Given data:

....

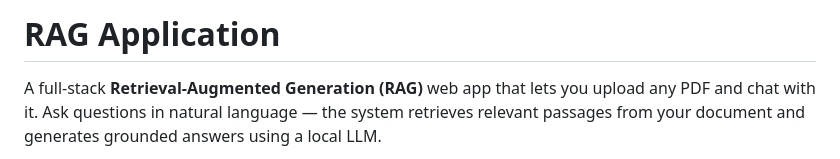
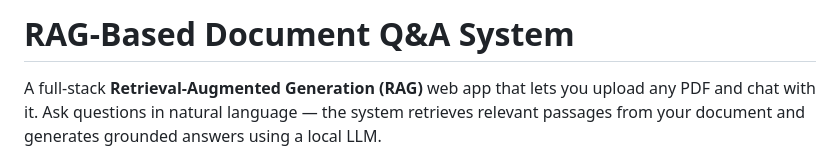
Before and after one commit to Suyog1407/Rag-Application, a Markdown page: README.md, the part around the change. Drawn GitHub-style.

```diff
--- a/README.md
+++ b/README.md
@@ -1,4 +1,4 @@
-# RAG Application
+# RAG-Based Document Q&A System
 
 A full-stack **Retrieval-Augmented Generation (RAG)** web app that lets you upload any PDF and chat with it. Ask questions in natural language — the system retrieves relevant passages from your document and generates grounded answers using a local LLM.
 
```
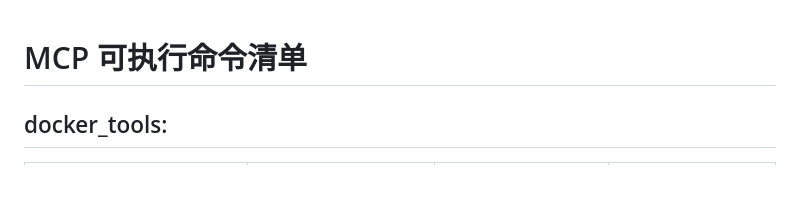
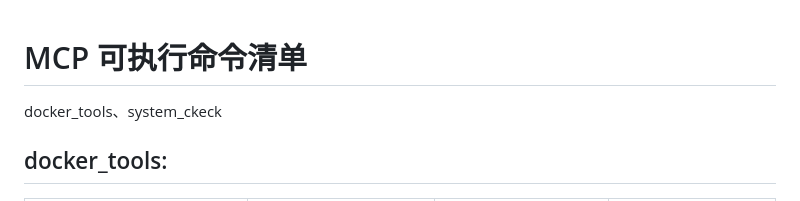
Before and after one commit to isYaoNoistu/mcp-server, a Markdown page: tools/README.md, the part around the change. Rendered like a GitHub page.

```diff
--- a/tools/README.md
+++ b/tools/README.md
@@ -1,6 +1,6 @@
 # MCP 可执行命令清单
 
-
+docker_tools、system_ckeck
 
 
 
```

....

What needs to be done: Check each line above for the string "README" and copy every line that has it.

Task answer:
Before and after one commit to Suyog1407/Rag-Application, a Markdown page: README.md, the part around the change. Drawn GitHub-style.
--- a/README.md
+++ b/README.md
Before and after one commit to isYaoNoistu/mcp-server, a Markdown page: tools/README.md, the part around the change. Rendered like a GitHub page.
--- a/tools/README.md
+++ b/tools/README.md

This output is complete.